## Study material
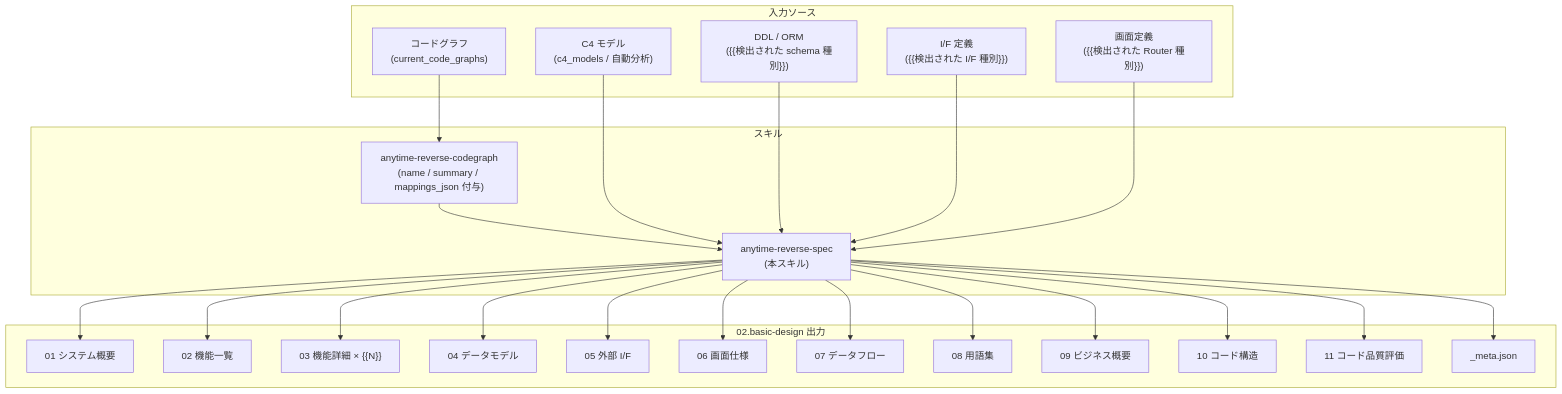
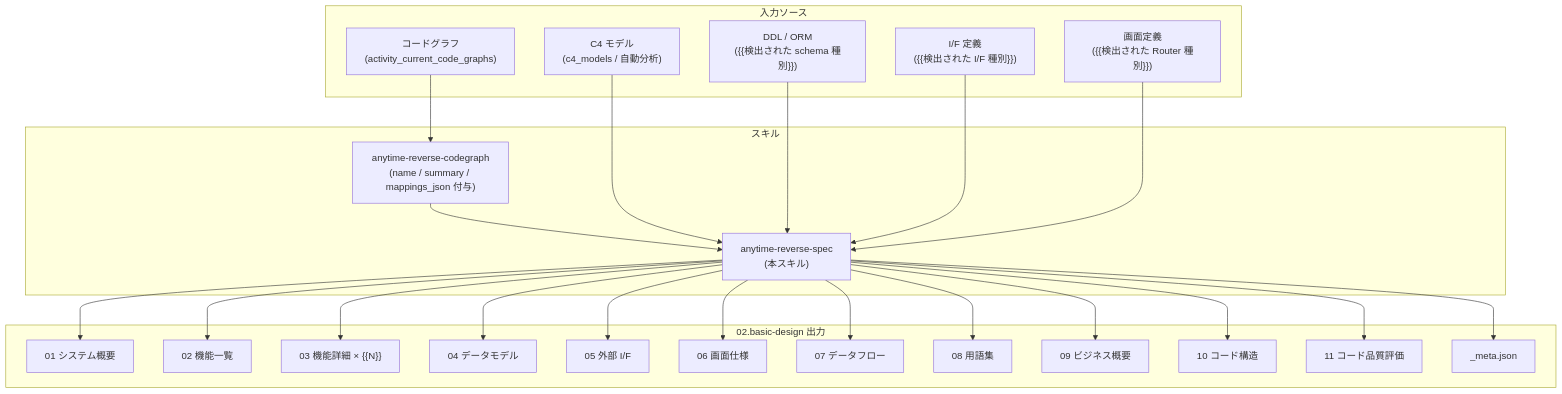
One commit to anytime-trial/anytime-markdown changed the diagram in packages/vscode-trail-extension/skills/anytime-reverse-spec/templates/00-index.ja.md. Above: the diagram before and after it, drawn with Mermaid. The commit also changed other lines of this file and 241 other files, not shown here.

````diff
--- a/packages/vscode-trail-extension/skills/anytime-reverse-spec/templates/00-index.ja.md
+++ b/packages/vscode-trail-extension/skills/anytime-reverse-spec/templates/00-index.ja.md
@@ -63,49 +63,49 @@
 ```mermaid
 flowchart TB
     subgraph Source["入力ソース"]
-        codeGraph["コードグラフ<br/>(current_code_graphs)"]
+        codeGraph["コードグラフ<br/>(activity_current_code_graphs)"]
         c4Model["C4 モデル<br/>(c4_models / 自動分析)"]
         ddl["DDL / ORM<br/>({{検出された schema 種別}})"]
         iface["I/F 定義<br/>({{検出された I/F 種別}})"]
         screen["画面定義<br/>({{検出された Router 種別}})"]
     end
 
     subgraph Skills["スキル"]
         rev["anytime-reverse-codegraph<br/>(name / summary / mappings_json 付与)"]
         bd["anytime-reverse-spec<br/>(本スキル)"]
     end
 
     subgraph Output["02.basic-design 出力"]
         ch1["01 システム概要"]
         ch2["02 機能一覧"]
         ch3["03 機能詳細 × {{N}}"]
         ch4["04 データモデル"]
         ch5["05 外部 I/F"]
         ch6["06 画面仕様"]
         ch7["07 データフロー"]
         ch8["08 用語集"]
         ch9["09 ビジネス概要"]
         ch10["10 コード構造"]
         ch11["11 コード品質評価"]
         meta["_meta.json"]
     end
 
     codeGraph --> rev
     rev --> bd
     c4Model --> bd
     ddl --> bd
     iface --> bd
     screen --> bd
     bd --> ch1
     bd --> ch2
     bd --> ch3
     bd --> ch4
     bd --> ch5
     bd --> ch6
     bd --> ch7
     bd --> ch8
     bd --> ch9
     bd --> ch10
     bd --> ch11
     bd --> meta
 ```
````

## Your goal
Filter the records, keeping only lines that contain "reverse", and show those lines.

## Exercise result
One commit to anytime-trial/anytime-markdown changed the diagram in packages/vscode-trail-extension/skills/anytime-reverse-spec/templates/00-index.ja.md. Above: the diagram before and after it, drawn with Mermaid. The commit also changed other lines of this file and 241 other files, not shown here.
--- a/packages/vscode-trail-extension/skills/anytime-reverse-spec/templates/00-index.ja.md
+++ b/packages/vscode-trail-extension/skills/anytime-reverse-spec/templates/00-index.ja.md
         rev["anytime-reverse-codegraph<br/>(name / summary / mappings_json 付与)"]
         bd["anytime-reverse-spec<br/>(本スキル)"]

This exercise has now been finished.